→ RECORDS PROVIDED
* * * * *
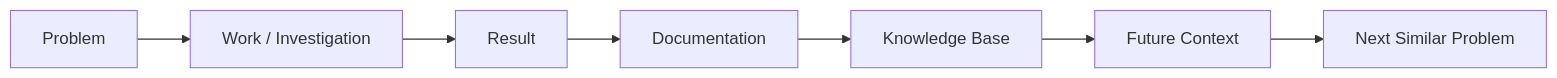
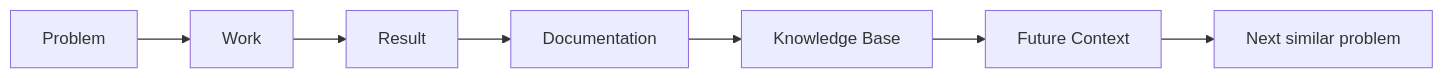
Before and after one commit to p0ki/personal-ai-infrastructure: the second of 2 diagrams in ARCHITECTURE.md, drawn with Mermaid. The commit also changed other lines of this file, not shown here.

Commit message:
docs: clarify autonomous agent architecture

````diff
--- a/ARCHITECTURE.md
+++ b/ARCHITECTURE.md
@@ -208,9 +264,9 @@
 ```mermaid
 flowchart LR
-    P[Problem] --> W[Work / Investigation]
+    P[Problem] --> W[Work]
     W --> R[Result]
     R --> D[Documentation]
     D --> K[Knowledge Base]
     K --> C[Future Context]
-    C --> P2[Next Similar Problem]
+    C --> N[Next similar problem]
 ```
````
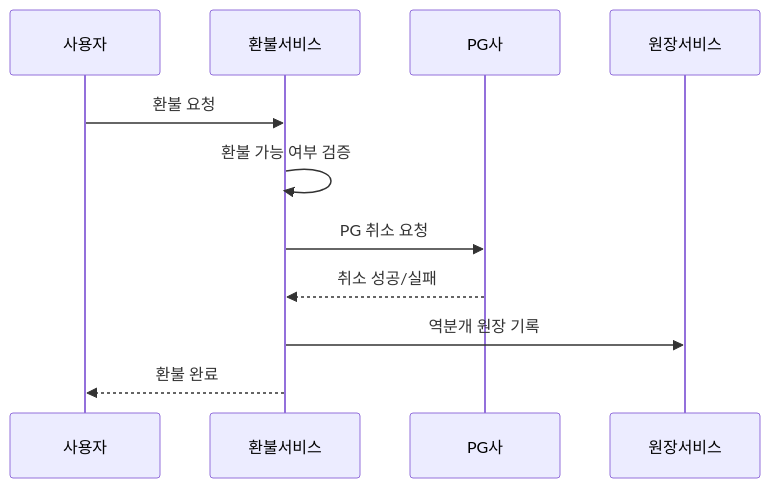
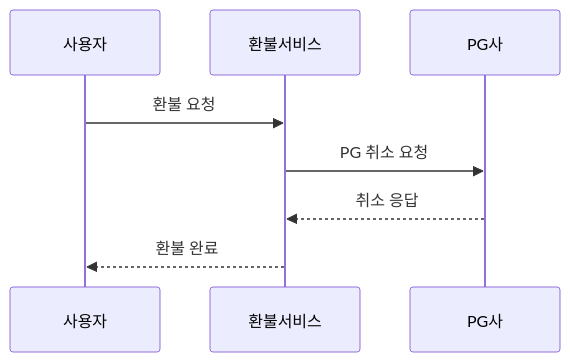
The fourth of 6 diagrams in _posts/systemdesign/2026-05-03-system-design-payment.md (yjkim2015/yjkim2015.github.io), drawn with Mermaid before and after one commit. The commit also changed other lines of this file and 155 other files, not shown here.

First line of the commit message:
Mermaid 전면 수정: subgraph 제거, participant/노드/줄수 축소 (342블록)

````diff
--- a/_posts/systemdesign/2026-05-03-system-design-payment.md
+++ b/_posts/systemdesign/2026-05-03-system-design-payment.md
@@ -351,13 +345,10 @@
 ```mermaid
 sequenceDiagram
     participant U as 사용자
     participant RS as 환불서비스
     participant PG as PG사
-    participant LS as 원장서비스
     U->>RS: 환불 요청
-    RS->>RS: 환불 가능 여부 검증
     RS->>PG: PG 취소 요청
-    PG-->>RS: 취소 성공/실패
-    RS->>LS: 역분개 원장 기록
+    PG-->>RS: 취소 응답
     RS-->>U: 환불 완료
 ```
````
* * * * *
→ PROBLEM DETAILS
Show all lines from the entries that hold "participant".

→ OUTPUT OF THE EXERCISE
Mermaid 전면 수정: subgraph 제거, participant/노드/줄수 축소 (342블록)
     participant U as 사용자
     participant RS as 환불서비스
     participant PG as PG사
-    participant LS as 원장서비스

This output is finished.